To prepare students for arguments against their faith, Franciscan University’s Anscombe Society kicked off its “Enemy in the Camp” series Thursday night in the Gentile Gallery.
Olivia Vander Bleek, president of the society, said that in order to defend the faith, students must “learn how to listen so we can answer.”
She said that Franciscan is blessed to have a strong Catholic community, but it is important for students to understand that “culture is against us right now.”
Three Franciscan professors acted as opponents to the faith and offered different arguments against the Church.

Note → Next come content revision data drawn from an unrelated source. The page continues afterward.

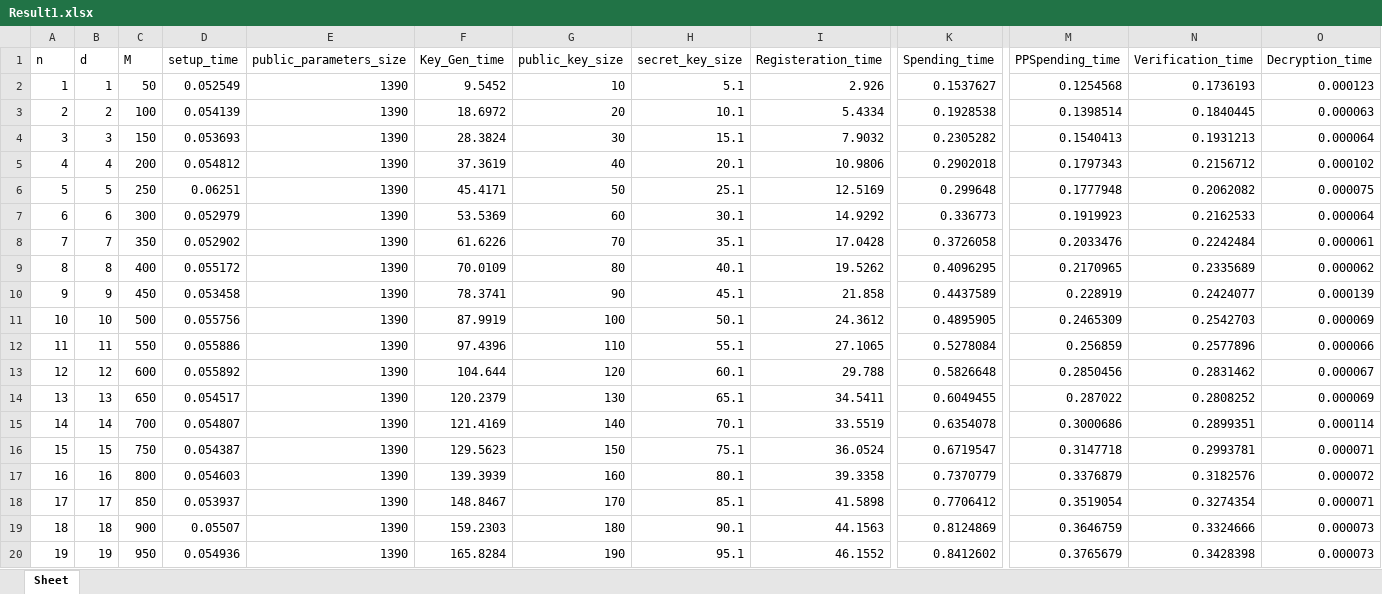
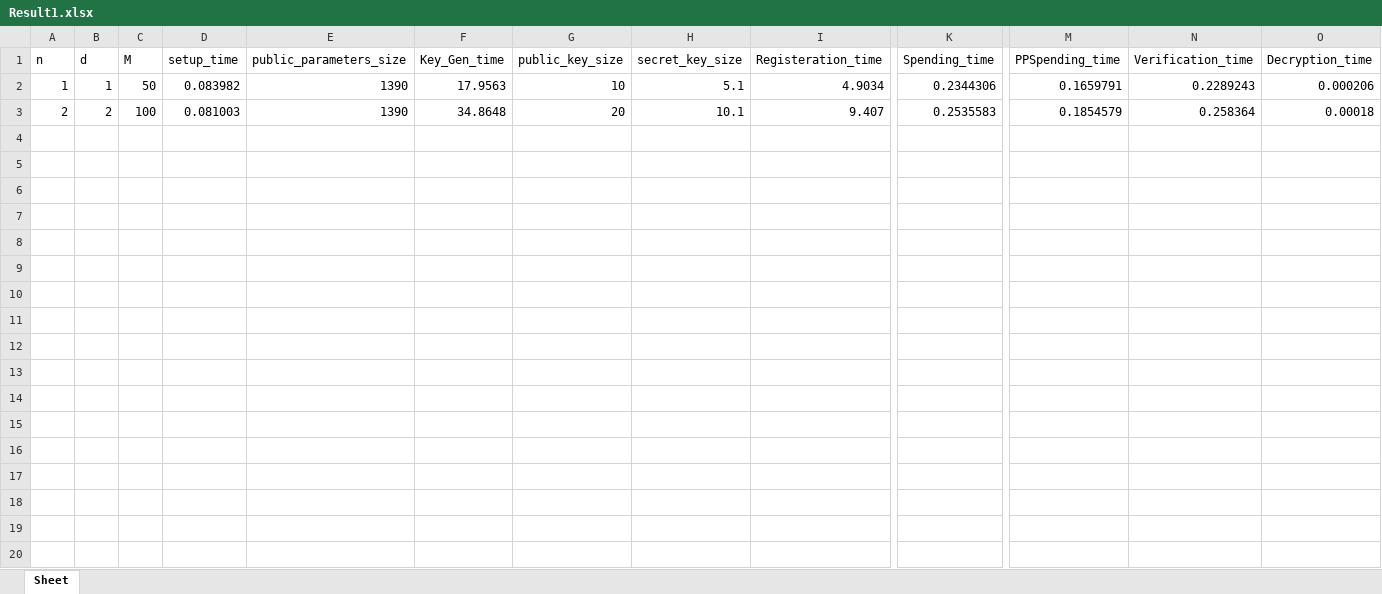
Before and after one commit to AkashMVerma/NirvanaPayments, an Excel workbook: Result1.xlsx, sheet Sheet, drawn as a sheet; only a part is shown, gaps mark what is left out; values as stored, in another font and other column widths than the file's, no borders; rows hold the shown columns only; the diff covers the shown part only; the diff names each change by its address in the sheet, - before the commit and + after, or states it on an @@ line.

```diff
--- a/Result1.xlsx (sheet Sheet)
+++ b/Result1.xlsx (sheet Sheet)
-D2 (setup_time): 0.052549
+D2 (setup_time): 0.083982
-F2 (Key_Gen_time): 9.5452
+F2 (Key_Gen_time): 17.9563
-I2 (Registeration_time): 2.926
+I2 (Registeration_time): 4.9034
-K2 (Spending_time): 0.1537627
+K2 (Spending_time): 0.2344306
-M2 (PPSpending_time): 0.1254568
+M2 (PPSpending_time): 0.1659791
-N2 (Verification_time): 0.1736193
+N2 (Verification_time): 0.2289243
-O2 (Decryption_time): 0.000123
+O2 (Decryption_time): 0.000206
-D3 (setup_time): 0.054139
+D3 (setup_time): 0.081003
-F3 (Key_Gen_time): 18.6972
+F3 (Key_Gen_time): 34.8648
-I3 (Registeration_time): 5.4334
+I3 (Registeration_time): 9.407
-K3 (Spending_time): 0.1928538
+K3 (Spending_time): 0.2535583
-M3 (PPSpending_time): 0.1398514
+M3 (PPSpending_time): 0.1854579
-N3 (Verification_time): 0.1840445
+N3 (Verification_time): 0.258364
-O3 (Decryption_time): 0.000063
+O3 (Decryption_time): 0.00018
-row 4: 3 | 3 | 150 | 0.053693 | 1390 | 28.3824 | 30 | 15.1 | 7.9032 | 0.2305282 | 0.1540413 | 0.1931213 | 0.000064
-row 5: 4 | 4 | 200 | 0.054812 | 1390 | 37.3619 | 40 | 20.1 | 10.9806 | 0.2902018 | 0.1797343 | 0.2156712 | 0.000102
-row 6: 5 | 5 | 250 | 0.06251 | 1390 | 45.4171 | 50 | 25.1 | 12.5169 | 0.299648 | 0.1777948 | 0.2062082 | 0.000075
-row 7: 6 | 6 | 300 | 0.052979 | 1390 | 53.5369 | 60 | 30.1 | 14.9292 | 0.336773 | 0.1919923 | 0.2162533 | 0.000064
-row 8: 7 | 7 | 350 | 0.052902 | 1390 | 61.6226 | 70 | 35.1 | 17.0428 | 0.3726058 | 0.2033476 | 0.2242484 | 0.000061
-row 9: 8 | 8 | 400 | 0.055172 | 1390 | 70.0109 | 80 | 40.1 | 19.5262 | 0.4096295 | 0.2170965 | 0.2335689 | 0.000062
-row 10: 9 | 9 | 450 | 0.053458 | 1390 | 78.3741 | 90 | 45.1 | 21.858 | 0.4437589 | 0.228919 | 0.2424077 | 0.000139
-row 11: 10 | 10 | 500 | 0.055756 | 1390 | 87.9919 | 100 | 50.1 | 24.3612 | 0.4895905 | 0.2465309 | 0.2542703 | 0.000069
-row 12: 11 | 11 | 550 | 0.055886 | 1390 | 97.4396 | 110 | 55.1 | 27.1065 | 0.5278084 | 0.256859 | 0.2577896 | 0.000066
-row 13: 12 | 12 | 600 | 0.055892 | 1390 | 104.644 | 120 | 60.1 | 29.788 | 0.5826648 | 0.2850456 | 0.2831462 | 0.000067
-row 14: 13 | 13 | 650 | 0.054517 | 1390 | 120.2379 | 130 | 65.1 | 34.5411 | 0.6049455 | 0.287022 | 0.2808252 | 0.000069
-row 15: 14 | 14 | 700 | 0.054807 | 1390 | 121.4169 | 140 | 70.1 | 33.5519 | 0.6354078 | 0.3000686 | 0.2899351 | 0.000114
-row 16: 15 | 15 | 750 | 0.054387 | 1390 | 129.5623 | 150 | 75.1 | 36.0524 | 0.6719547 | 0.3147718 | 0.2993781 | 0.000071
-row 17: 16 | 16 | 800 | 0.054603 | 1390 | 139.3939 | 160 | 80.1 | 39.3358 | 0.7370779 | 0.3376879 | 0.3182576 | 0.000072
-row 18: 17 | 17 | 850 | 0.053937 | 1390 | 148.8467 | 170 | 85.1 | 41.5898 | 0.7706412 | 0.3519054 | 0.3274354 | 0.000071
-row 19: 18 | 18 | 900 | 0.05507 | 1390 | 159.2303 | 180 | 90.1 | 44.1563 | 0.8124869 | 0.3646759 | 0.3324666 | 0.000073
-row 20: 19 | 19 | 950 | 0.054936 | 1390 | 165.8284 | 190 | 95.1 | 46.1552 | 0.8412602 | 0.3765679 | 0.3428398 | 0.000073
```
Also changed, not shown: 21 removed rows elsewhere in this sheet, 10 other files.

Professor Richard Smith, who holds a doctorate in classics, presented the Protestant high-church argument. He said that Protestants have strong objections against Church teachings on grace and the sacraments, among others.
Professor Alex Plato, who holds a doctorate in philosophy, presented the agnostic position. He said intellectual agnostics believe the Church is an “untrustworthy witness about anything it teaches.”
Professor Patrick Lee, who holds a doctorate in philosophy and serves as director of the Center for Bioethics, presented the secular objection against the Church’s teaching on sexuality. Lee said that modern secularists view the Church’s teachings on contraception and homosexuality as needlessly restrictive.
Freshman Luray Buckner liked hearing these arguments because, “if you only hear the Church position, then you’ll maybe be rattled when you hear the other side.” She said she appreciated how the speakers showed how reasonable the arguments appear because it helped her see that it is important to understand them.
Caroline Payne, freshman, said she appreciated the opportunity to hear opposing views, because “as Catholics, we owe it” to the opposition to understand their arguments.
The Anscombe Society will offer answers to these objections Oct. 13 in the St. Margaret room at 9 p.m.
The next “Enemy in the Camp” presentation will be Friday, Oct. 21.